# TASK REQUIREMENTS
Output a character-exact copy of the data, images removed.

[Data extracted from a collection]
────────────────────────────────────────

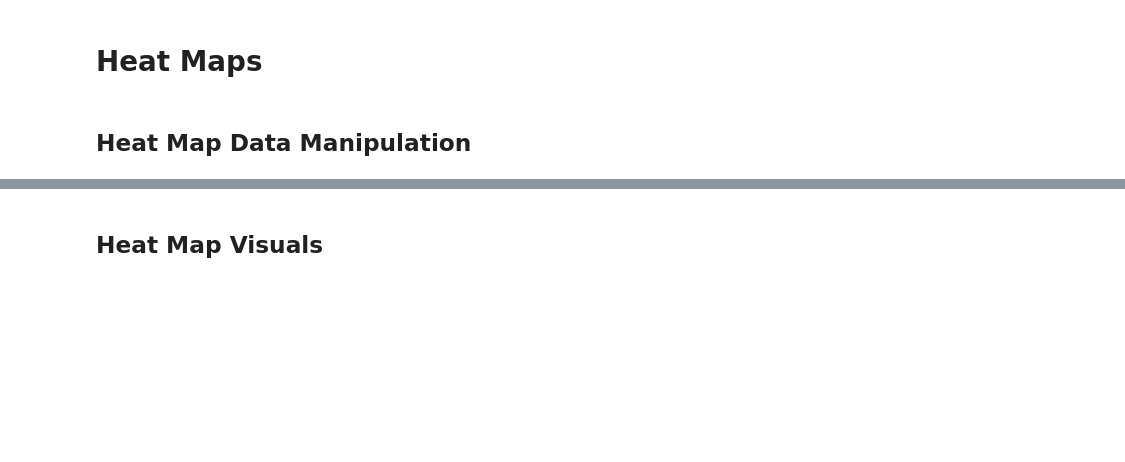
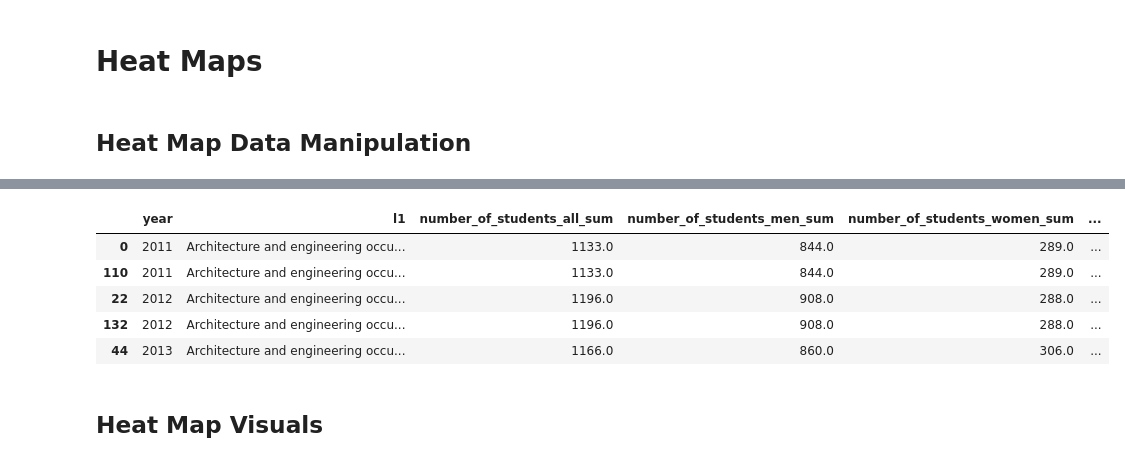
Before and after one commit to MADS-593-Project/Project, a Jupyter notebook: main-project-notebook.ipynb, the cells around one changed output, grey strips where cells are left out. Cells and saved outputs as stored; diff of their text form; code cells hidden in the pictures; blank space fills up the shorter version.

```diff
--- a/main-project-notebook.ipynb
+++ b/main-project-notebook.ipynb
@@ -277,2 +355,37 @@ BokehModel(render_bundle={'docs_json': {'d4c0c657-7a0e-45da-8eaf-985e9a103d5e':
+# %%
+def rev_heatmap_final():
+
+    # Create revised dataframe for heat maps based on dataframe df
+    rev_heatmap_workers_df=df.copy()
+    rev_heatmap_students_df=df.copy()
+
+    # Create restructured dataframe with 'Worker vs Student' classification as a feature, first for women
+    rev_heatmap_workers_df['Employment Classification']=['Workers']*len(rev_heatmap_workers_df)
+    rev_heatmap_workers_df['% Women in Sub-Population']=rev_heatmap_workers_df['number_of_workers_women_sum']/rev_heatmap_workers_df['number_of_workers_all_sum']
+
+    rev_heatmap_students_df['Employment Classification']=['Students']*len(rev_heatmap_students_df)
+    rev_heatmap_students_df['% Women in Sub-Population']=rev_heatmap_students_df['number_of_students_women_sum']/rev_heatmap_workers_df['number_of_students_all_sum']
+
+
+    # Combine the separate workers and students dataframes vertically and sort
+    rev_heatmap_df = pd.concat([rev_heatmap_workers_df, rev_heatmap_students_df],
+                              ignore_index = True,
+                              sort = False)
+
+    rev_heatmap_df['Women Workers %'] = rev_heatmap_df['number_of_workers_women_sum']/rev_heatmap_df['number_of_workers_all_sum']
+    rev_heatmap_df['Women Students %'] = rev_heatmap_df['number_of_students_women_sum']/rev_heatmap_df['number_of_students_all_sum']
+    rev_heatmap_df = rev_heatmap_df.sort_values(by=['l1','year','Employment Classification'],ascending=[True, True, False])
+    rev_heatmap_df = rev_heatmap_df[rev_heatmap_df['number_of_students_all_sum']!=0]
+
+    return rev_heatmap_df
+# %%
+rev_heatmap_final().head()
+# %% [output]
+|  | year | l1 | number_of_students_all_sum | number_of_students_men_sum | number_of_students_women_sum | ... |
+| 0 | 2011 | Architecture and engineering occu... | 1133.0 | 844.0 | 289.0 | ... |
+| 110 | 2011 | Architecture and engineering occu... | 1133.0 | 844.0 | 289.0 | ... |
+| 22 | 2012 | Architecture and engineering occu... | 1196.0 | 908.0 | 288.0 | ... |
+| 132 | 2012 | Architecture and engineering occu... | 1196.0 | 908.0 | 288.0 | ... |
+| 44 | 2013 | Architecture and engineering occu... | 1166.0 | 860.0 | 306.0 | ... |
 # %% [markdown]
 ## Heat Map Visuals
```
Also changed, not shown: parts of 9 cells of this notebook.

────────────────────────────────────────

# RESULT
Before and after one commit to MADS-593-Project/Project, a Jupyter notebook: main-project-notebook.ipynb, the cells around one changed output, grey strips where cells are left out. Cells and saved outputs as stored; diff of their text form; code cells hidden in the pictures; blank space fills up the shorter version.

```diff
--- a/main-project-notebook.ipynb
+++ b/main-project-notebook.ipynb
@@ -277,2 +355,37 @@ BokehModel(render_bundle={'docs_json': {'d4c0c657-7a0e-45da-8eaf-985e9a103d5e':
+# %%
+def rev_heatmap_final():
+
+    # Create revised dataframe for heat maps based on dataframe df
+    rev_heatmap_workers_df=df.copy()
+    rev_heatmap_students_df=df.copy()
+
+    # Create restructured dataframe with 'Worker vs Student' classification as a feature, first for women
+    rev_heatmap_workers_df['Employment Classification']=['Workers']*len(rev_heatmap_workers_df)
+    rev_heatmap_workers_df['% Women in Sub-Population']=rev_heatmap_workers_df['number_of_workers_women_sum']/rev_heatmap_workers_df['number_of_workers_all_sum']
+
+    rev_heatmap_students_df['Employment Classification']=['Students']*len(rev_heatmap_students_df)
+    rev_heatmap_students_df['% Women in Sub-Population']=rev_heatmap_students_df['number_of_students_women_sum']/rev_heatmap_workers_df['number_of_students_all_sum']
+
+
+    # Combine the separate workers and students dataframes vertically and sort
+    rev_heatmap_df = pd.concat([rev_heatmap_workers_df, rev_heatmap_students_df],
+                              ignore_index = True,
+                              sort = False)
+
+    rev_heatmap_df['Women Workers %'] = rev_heatmap_df['number_of_workers_women_sum']/rev_heatmap_df['number_of_workers_all_sum']
+    rev_heatmap_df['Women Students %'] = rev_heatmap_df['number_of_students_women_sum']/rev_heatmap_df['number_of_students_all_sum']
+    rev_heatmap_df = rev_heatmap_df.sort_values(by=['l1','year','Employment Classification'],ascending=[True, True, False])
+    rev_heatmap_df = rev_heatmap_df[rev_heatmap_df['number_of_students_all_sum']!=0]
+
+    return rev_heatmap_df
+# %%
+rev_heatmap_final().head()
+# %% [output]
+|  | year | l1 | number_of_students_all_sum | number_of_students_men_sum | number_of_students_women_sum | ... |
+| 0 | 2011 | Architecture and engineering occu... | 1133.0 | 844.0 | 289.0 | ... |
+| 110 | 2011 | Architecture and engineering occu... | 1133.0 | 844.0 | 289.0 | ... |
+| 22 | 2012 | Architecture and engineering occu... | 1196.0 | 908.0 | 288.0 | ... |
+| 132 | 2012 | Architecture and engineering occu... | 1196.0 | 908.0 | 288.0 | ... |
+| 44 | 2013 | Architecture and engineering occu... | 1166.0 | 860.0 | 306.0 | ... |
 # %% [markdown]
 ## Heat Map Visuals
```
Also changed, not shown: parts of 9 cells of this notebook.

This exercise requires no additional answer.